In vitro evaluation of color replication of metal ceramic specimens using visual and instrumental color determinations

Yilmaz B., Karaagaclioglu L.

Journal of Prosthetic Dentistry, vol.105, no.1, pp.21-27, 2011 (SCI-Expanded) identifier identifier identifier

  • Publication Type: Article / Article
  • Volume: 105 Issue: 1
  • Publication Date: 2011
  • Doi Number: 10.1016/s0022-3913(10)60185-0
  • Journal Name: Journal of Prosthetic Dentistry
  • Journal Indexes: Science Citation Index Expanded (SCI-EXPANDED), Scopus
  • Page Numbers: pp.21-27
  • Lokman Hekim University Affiliated: No

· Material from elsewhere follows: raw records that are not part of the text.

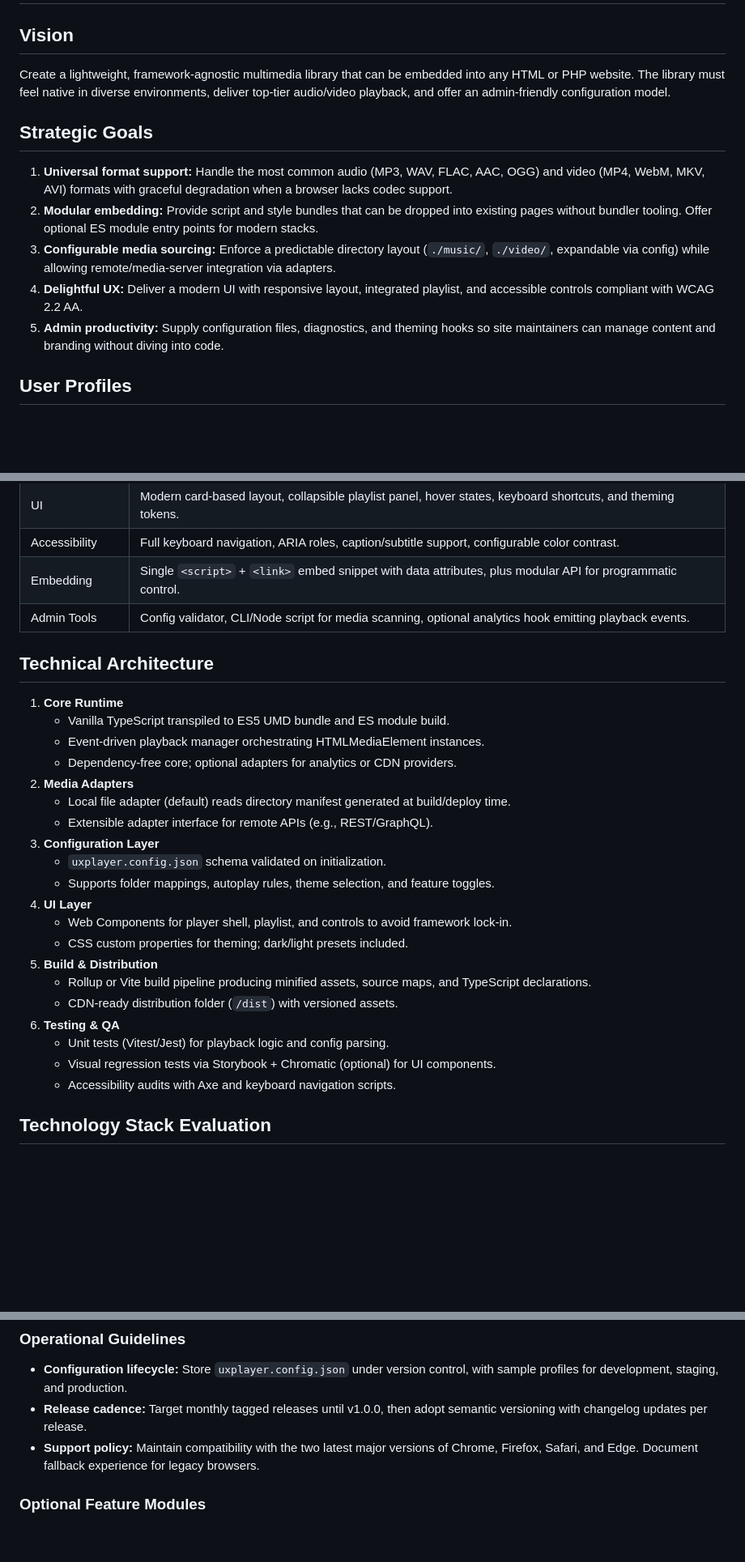
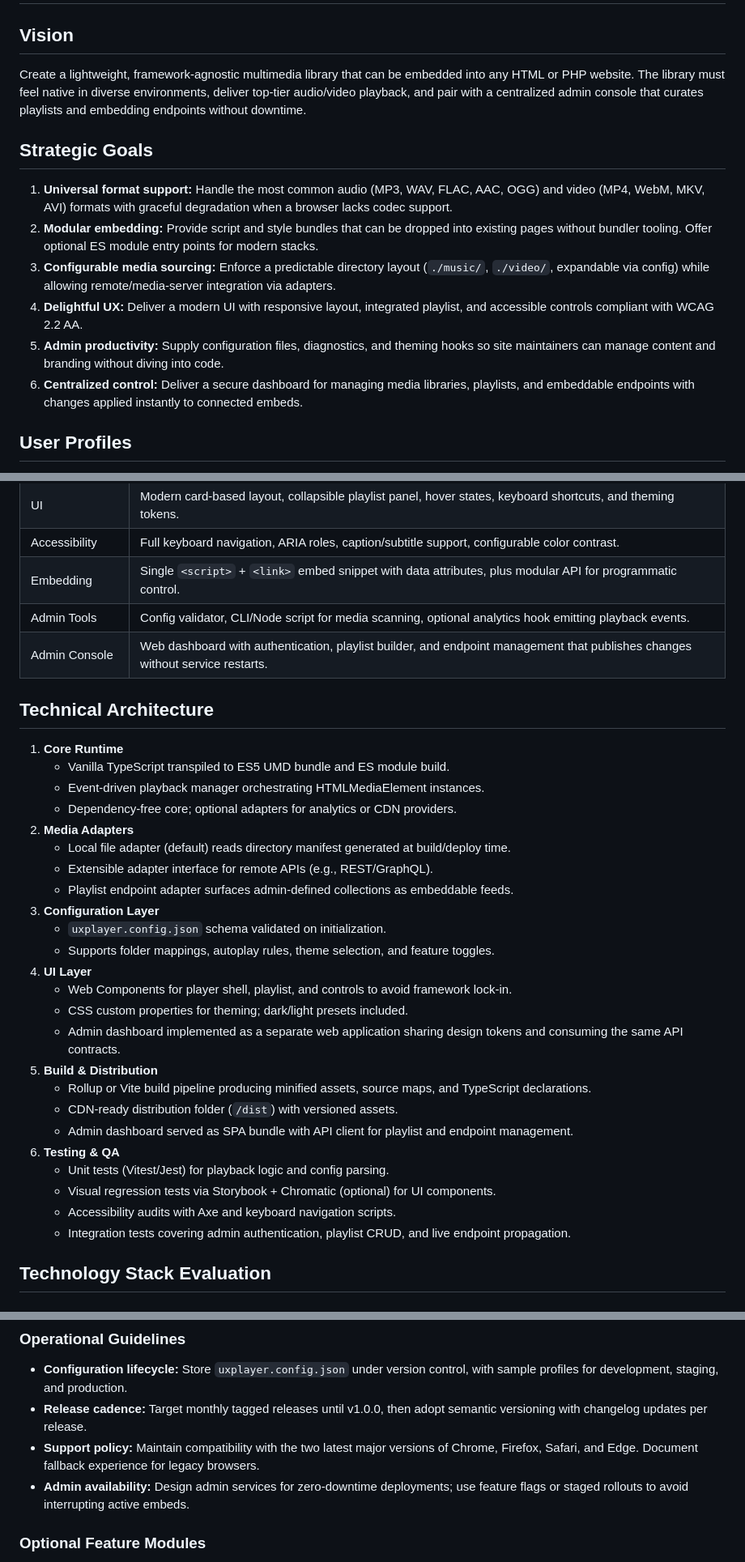
Before and after one commit to AsaTyr2018/UXWebPlayer, a Markdown page: docs/planning/project-plan.md, 3 parts joined by grey strips. Shown at 81% size. Drawn GitHub-style; blank space fills up the shorter version.

```diff
--- a/docs/planning/project-plan.md
+++ b/docs/planning/project-plan.md
@@ -1,7 +1,7 @@
 # UXWebPlayer Embeddable Multimedia Library – Project Plan
 
 ## Vision
-Create a lightweight, framework-agnostic multimedia library that can be embedded into any HTML or PHP website. The library must feel native in diverse environments, deliver top-tier audio/video playback, and offer an admin-friendly configuration model.
+Create a lightweight, framework-agnostic multimedia library that can be embedded into any HTML or PHP website. The library must feel native in diverse environments, deliver top-tier audio/video playback, and pair with a centralized admin console that curates playlists and embedding endpoints without downtime.
 
 ## Strategic Goals
 1. **Universal format support:** Handle the most common audio (MP3, WAV, FLAC, AAC, OGG) and video (MP4, WebM, MKV, AVI) formats with graceful degradation when a browser lacks codec support.
@@ -9,6 +9,7 @@ Create a lightweight, framework-agnostic multimedia library that can be embedded
 3. **Configurable media sourcing:** Enforce a predictable directory layout (`./music/`, `./video/`, expandable via config) while allowing remote/media-server integration via adapters.
 4. **Delightful UX:** Deliver a modern UI with responsive layout, integrated playlist, and accessible controls compliant with WCAG 2.2 AA.
 5. **Admin productivity:** Supply configuration files, diagnostics, and theming hooks so site maintainers can manage content and branding without diving into code.
+6. **Centralized control:** Deliver a secure dashboard for managing media libraries, playlists, and embeddable endpoints with changes applied instantly to connected embeds.
 
 ## User Profiles
 - **End Users:** Visitors on desktop or mobile devices consuming media via embedded widgets.
@@ -25,6 +26,7 @@ Create a lightweight, framework-agnostic multimedia library that can be embedded
 | Accessibility | Full keyboard navigation, ARIA roles, caption/subtitle support, configurable color contrast. |
 | Embedding | Single `<script>` + `<link>` embed snippet with data attributes, plus modular API for programmatic control. |
 | Admin Tools | Config validator, CLI/Node script for media scanning, optional analytics hook emitting playback events. |
+| Admin Console | Web dashboard with authentication, playlist builder, and endpoint management that publishes changes without service restarts. |
 
 ## Technical Architecture
 1. **Core Runtime**
@@ -34,19 +36,23 @@ Create a lightweight, framework-agnostic multimedia library that can be embedded
 2. **Media Adapters**
    - Local file adapter (default) reads directory manifest generated at build/deploy time.
    - Extensible adapter interface for remote APIs (e.g., REST/GraphQL).
+   - Playlist endpoint adapter surfaces admin-defined collections as embeddable feeds.
 3. **Configuration Layer**
    - `uxplayer.config.json` schema validated on initialization.
    - Supports folder mappings, autoplay rules, theme selection, and feature toggles.
 4. **UI Layer**
    - Web Components for player shell, playlist, and controls to avoid framework lock-in.
    - CSS custom properties for theming; dark/light presets included.
+   - Admin dashboard implemented as a separate web application sharing design tokens and consuming the same API contracts.
 5. **Build & Distribution**
    - Rollup or Vite build pipeline producing minified assets, source maps, and TypeScript declarations.
    - CDN-ready distribution folder (`/dist`) with versioned assets.
+   - Admin dashboard served as SPA bundle with API client for playlist and endpoint management.
 6. **Testing & QA**
    - Unit tests (Vitest/Jest) for playback logic and config parsing.
    - Visual regression tests via Storybook + Chromatic (optional) for UI components.
    - Accessibility audits with Axe and keyboard navigation scripts.
+   - Integration tests covering admin authentication, playlist CRUD, and live endpoint propagation.
 
 ## Technology Stack Evaluation
 
@@ -141,6 +156,7 @@ Create a lightweight, framework-agnostic multimedia library that can be embedded
 - **Configuration lifecycle:** Store `uxplayer.config.json` under version control, with sample profiles for development, staging, and production.
 - **Release cadence:** Target monthly tagged releases until v1.0.0, then adopt semantic versioning with changelog updates per release.
 - **Support policy:** Maintain compatibility with the two latest major versions of Chrome, Firefox, Safari, and Edge. Document fallback experience for legacy browsers.
+- **Admin availability:** Design admin services for zero-downtime deployments; use feature flags or staged rollouts to avoid interrupting active embeds.
 
 ### Optional Feature Modules
 - **Audio visualization pack:** Ship a lightweight canvas-based waveform and spectrum visualizer that syncs with audio playback for music-only deployments. Expose theme tokens for colors and animation intensity so admins can align visuals with branding.
```
Also changed, not shown: other parts of docs/planning/project-plan.md (+15 -4 lines), Changelog/Changelog.md (+10 -0 lines).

It remains unclear whether or not the performance of intraoral colorimetric devices is accurate. The purpose of this study was to evaluate the color replication of metal ceramics using an intraoral colorimeter and visual shade determination. Twenty-five metal ceramic specimens were prepared to match 5 different shades (A1, B1, C3, D3, A3.5) of the Vitapan Classical shade guide. Five clinicians determined the shades of the specimens using the same shade guide. The shade determination was based on the agreement of at least 3 of the 5 observers. Instrumental shade determinations were made with an intraoral colorimeter (ShadeEye NCC) to obtain results in terms of the Vitapan Classical shade guide. Based on these shade determinations, 50 additional metal ceramic specimens (25 visually determined and 25 instrumentally determined) were prepared. The master (initial) and definitive (additional) specimens were analyzed with a spectrophotometer. L*, a*, b* values of each specimen were measured, and the color difference between the master and definitive specimens was calculated. The Wilcoxon signed rank test was used to analyze the color difference (ΔE) values (α=.05). Visual shade determination produced lower ΔE values than instrumental shade determination. The differences between ΔE values of different shade determination methods were significant for master specimens of the shades B1 and A3.5 (P=.02). The ΔE value calculated from the result of instrumental determination of shade B1 (ΔE=2.97) was within the clinically acceptable limit (ΔE=3.5), whereas the ΔE value for A3.5 (4.03) exceeded the limit for clinical acceptability. The ΔE values for C3 exceeded the acceptable limit for both shade determination methods (ΔE>3.5). Color replication of metal ceramic specimens using visual shade determination was more accurate compared to instrumental shade determination. The replication of the high-value shades (A1-B1) was observed to be reliable with both shade determination methods. © 2011 The Editorial Council of the Journal of Prosthetic Dentistry.